* Exercise details *
Copy the entries exactly, leaving out nothing.

Records from a data source:
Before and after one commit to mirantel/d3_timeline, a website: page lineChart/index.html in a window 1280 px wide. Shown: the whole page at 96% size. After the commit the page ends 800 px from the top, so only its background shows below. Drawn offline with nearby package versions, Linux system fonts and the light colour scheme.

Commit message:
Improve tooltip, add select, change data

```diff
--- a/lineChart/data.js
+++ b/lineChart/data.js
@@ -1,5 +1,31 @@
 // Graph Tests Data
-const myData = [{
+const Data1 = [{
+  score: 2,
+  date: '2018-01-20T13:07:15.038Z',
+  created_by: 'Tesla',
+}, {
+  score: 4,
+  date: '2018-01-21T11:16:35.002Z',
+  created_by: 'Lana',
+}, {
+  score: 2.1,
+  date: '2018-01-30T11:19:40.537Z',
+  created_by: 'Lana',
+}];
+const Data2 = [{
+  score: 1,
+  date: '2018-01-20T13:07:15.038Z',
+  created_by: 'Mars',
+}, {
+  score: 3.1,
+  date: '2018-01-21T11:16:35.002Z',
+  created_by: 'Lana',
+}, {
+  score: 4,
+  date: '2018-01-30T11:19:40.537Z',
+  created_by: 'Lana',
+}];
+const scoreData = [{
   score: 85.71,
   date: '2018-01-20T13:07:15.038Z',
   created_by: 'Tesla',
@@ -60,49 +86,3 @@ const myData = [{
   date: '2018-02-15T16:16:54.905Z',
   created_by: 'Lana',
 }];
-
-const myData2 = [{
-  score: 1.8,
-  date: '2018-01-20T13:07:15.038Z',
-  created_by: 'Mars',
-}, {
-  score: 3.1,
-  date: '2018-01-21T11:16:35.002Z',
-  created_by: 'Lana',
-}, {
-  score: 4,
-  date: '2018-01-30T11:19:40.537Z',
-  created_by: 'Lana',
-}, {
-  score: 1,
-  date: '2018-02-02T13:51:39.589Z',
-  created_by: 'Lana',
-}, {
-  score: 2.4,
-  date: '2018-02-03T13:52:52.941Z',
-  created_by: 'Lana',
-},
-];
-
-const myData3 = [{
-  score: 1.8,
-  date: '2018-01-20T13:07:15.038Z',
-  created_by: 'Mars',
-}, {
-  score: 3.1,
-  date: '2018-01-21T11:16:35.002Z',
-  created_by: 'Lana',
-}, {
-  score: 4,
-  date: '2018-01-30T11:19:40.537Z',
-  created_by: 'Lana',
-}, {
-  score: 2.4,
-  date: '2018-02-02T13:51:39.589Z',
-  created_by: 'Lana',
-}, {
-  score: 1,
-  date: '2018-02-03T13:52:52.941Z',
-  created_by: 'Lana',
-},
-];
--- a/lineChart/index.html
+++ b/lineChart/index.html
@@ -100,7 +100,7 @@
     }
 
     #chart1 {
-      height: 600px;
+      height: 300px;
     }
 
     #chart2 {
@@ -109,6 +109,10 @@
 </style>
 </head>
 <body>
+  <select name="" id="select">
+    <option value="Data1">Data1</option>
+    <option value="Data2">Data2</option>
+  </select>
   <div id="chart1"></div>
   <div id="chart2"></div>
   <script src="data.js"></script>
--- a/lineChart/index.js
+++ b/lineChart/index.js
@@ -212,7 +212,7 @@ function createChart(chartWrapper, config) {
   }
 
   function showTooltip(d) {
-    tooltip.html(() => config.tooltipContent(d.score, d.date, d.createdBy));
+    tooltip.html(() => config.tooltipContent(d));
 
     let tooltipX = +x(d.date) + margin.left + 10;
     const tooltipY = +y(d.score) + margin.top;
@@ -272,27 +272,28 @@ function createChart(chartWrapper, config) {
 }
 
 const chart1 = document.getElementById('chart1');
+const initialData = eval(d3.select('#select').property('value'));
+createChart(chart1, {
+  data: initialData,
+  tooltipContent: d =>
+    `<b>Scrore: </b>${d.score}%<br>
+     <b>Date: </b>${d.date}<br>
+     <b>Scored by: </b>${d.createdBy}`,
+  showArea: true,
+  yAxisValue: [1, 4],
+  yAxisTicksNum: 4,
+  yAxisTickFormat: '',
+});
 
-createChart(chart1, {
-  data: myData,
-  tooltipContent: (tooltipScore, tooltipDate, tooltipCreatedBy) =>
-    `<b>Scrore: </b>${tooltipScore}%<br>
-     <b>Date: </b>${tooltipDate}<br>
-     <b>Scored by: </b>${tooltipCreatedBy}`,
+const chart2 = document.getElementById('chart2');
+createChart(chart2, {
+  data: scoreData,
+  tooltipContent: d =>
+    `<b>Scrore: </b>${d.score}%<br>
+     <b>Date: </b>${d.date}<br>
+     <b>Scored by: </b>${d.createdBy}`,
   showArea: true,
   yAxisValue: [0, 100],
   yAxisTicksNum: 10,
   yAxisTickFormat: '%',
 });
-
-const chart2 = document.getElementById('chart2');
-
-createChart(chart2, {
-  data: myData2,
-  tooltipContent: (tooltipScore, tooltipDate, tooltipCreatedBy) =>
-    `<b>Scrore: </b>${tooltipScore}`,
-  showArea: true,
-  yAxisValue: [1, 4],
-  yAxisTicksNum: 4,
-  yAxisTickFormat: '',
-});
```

* Written solution *
Before and after one commit to mirantel/d3_timeline, a website: page lineChart/index.html in a window 1280 px wide. Shown: the whole page at 96% size. After the commit the page ends 800 px from the top, so only its background shows below. Drawn offline with nearby package versions, Linux system fonts and the light colour scheme.

Commit message:
Improve tooltip, add select, change data

```diff
--- a/lineChart/data.js
+++ b/lineChart/data.js
@@ -1,5 +1,31 @@
 // Graph Tests Data
-const myData = [{
+const Data1 = [{
+  score: 2,
+  date: '2018-01-20T13:07:15.038Z',
+  created_by: 'Tesla',
+}, {
+  score: 4,
+  date: '2018-01-21T11:16:35.002Z',
+  created_by: 'Lana',
+}, {
+  score: 2.1,
+  date: '2018-01-30T11:19:40.537Z',
+  created_by: 'Lana',
+}];
+const Data2 = [{
+  score: 1,
+  date: '2018-01-20T13:07:15.038Z',
+  created_by: 'Mars',
+}, {
+  score: 3.1,
+  date: '2018-01-21T11:16:35.002Z',
+  created_by: 'Lana',
+}, {
+  score: 4,
+  date: '2018-01-30T11:19:40.537Z',
+  created_by: 'Lana',
+}];
+const scoreData = [{
   score: 85.71,
   date: '2018-01-20T13:07:15.038Z',
   created_by: 'Tesla',
@@ -60,49 +86,3 @@ const myData = [{
   date: '2018-02-15T16:16:54.905Z',
   created_by: 'Lana',
 }];
-
-const myData2 = [{
-  score: 1.8,
-  date: '2018-01-20T13:07:15.038Z',
-  created_by: 'Mars',
-}, {
-  score: 3.1,
-  date: '2018-01-21T11:16:35.002Z',
-  created_by: 'Lana',
-}, {
-  score: 4,
-  date: '2018-01-30T11:19:40.537Z',
-  created_by: 'Lana',
-}, {
-  score: 1,
-  date: '2018-02-02T13:51:39.589Z',
-  created_by: 'Lana',
-}, {
-  score: 2.4,
-  date: '2018-02-03T13:52:52.941Z',
-  created_by: 'Lana',
-},
-];
-
-const myData3 = [{
-  score: 1.8,
-  date: '2018-01-20T13:07:15.038Z',
-  created_by: 'Mars',
-}, {
-  score: 3.1,
-  date: '2018-01-21T11:16:35.002Z',
-  created_by: 'Lana',
-}, {
-  score: 4,
-  date: '2018-01-30T11:19:40.537Z',
-  created_by: 'Lana',
-}, {
-  score: 2.4,
-  date: '2018-02-02T13:51:39.589Z',
-  created_by: 'Lana',
-}, {
-  score: 1,
-  date: '2018-02-03T13:52:52.941Z',
-  created_by: 'Lana',
-},
-];
--- a/lineChart/index.html
+++ b/lineChart/index.html
@@ -100,7 +100,7 @@
     }
 
     #chart1 {
-      height: 600px;
+      height: 300px;
     }
 
     #chart2 {
@@ -109,6 +109,10 @@
 </style>
 </head>
 <body>
+  <select name="" id="select">
+    <option value="Data1">Data1</option>
+    <option value="Data2">Data2</option>
+  </select>
   <div id="chart1"></div>
   <div id="chart2"></div>
   <script src="data.js"></script>
--- a/lineChart/index.js
+++ b/lineChart/index.js
@@ -212,7 +212,7 @@ function createChart(chartWrapper, config) {
   }
 
   function showTooltip(d) {
-    tooltip.html(() => config.tooltipContent(d.score, d.date, d.createdBy));
+    tooltip.html(() => config.tooltipContent(d));
 
     let tooltipX = +x(d.date) + margin.left + 10;
     const tooltipY = +y(d.score) + margin.top;
@@ -272,27 +272,28 @@ function createChart(chartWrapper, config) {
 }
 
 const chart1 = document.getElementById('chart1');
+const initialData = eval(d3.select('#select').property('value'));
+createChart(chart1, {
+  data: initialData,
+  tooltipContent: d =>
+    `<b>Scrore: </b>${d.score}%<br>
+     <b>Date: </b>${d.date}<br>
+     <b>Scored by: </b>${d.createdBy}`,
+  showArea: true,
+  yAxisValue: [1, 4],
+  yAxisTicksNum: 4,
+  yAxisTickFormat: '',
+});
 
-createChart(chart1, {
-  data: myData,
-  tooltipContent: (tooltipScore, tooltipDate, tooltipCreatedBy) =>
-    `<b>Scrore: </b>${tooltipScore}%<br>
-     <b>Date: </b>${tooltipDate}<br>
-     <b>Scored by: </b>${tooltipCreatedBy}`,
+const chart2 = document.getElementById('chart2');
+createChart(chart2, {
+  data: scoreData,
+  tooltipContent: d =>
+    `<b>Scrore: </b>${d.score}%<br>
+     <b>Date: </b>${d.date}<br>
+     <b>Scored by: </b>${d.createdBy}`,
   showArea: true,
   yAxisValue: [0, 100],
   yAxisTicksNum: 10,
   yAxisTickFormat: '%',
 });
-
-const chart2 = document.getElementById('chart2');
-
-createChart(chart2, {
-  data: myData2,
-  tooltipContent: (tooltipScore, tooltipDate, tooltipCreatedBy) =>
-    `<b>Scrore: </b>${tooltipScore}`,
-  showArea: true,
-  yAxisValue: [1, 4],
-  yAxisTicksNum: 4,
-  yAxisTickFormat: '',
-});
```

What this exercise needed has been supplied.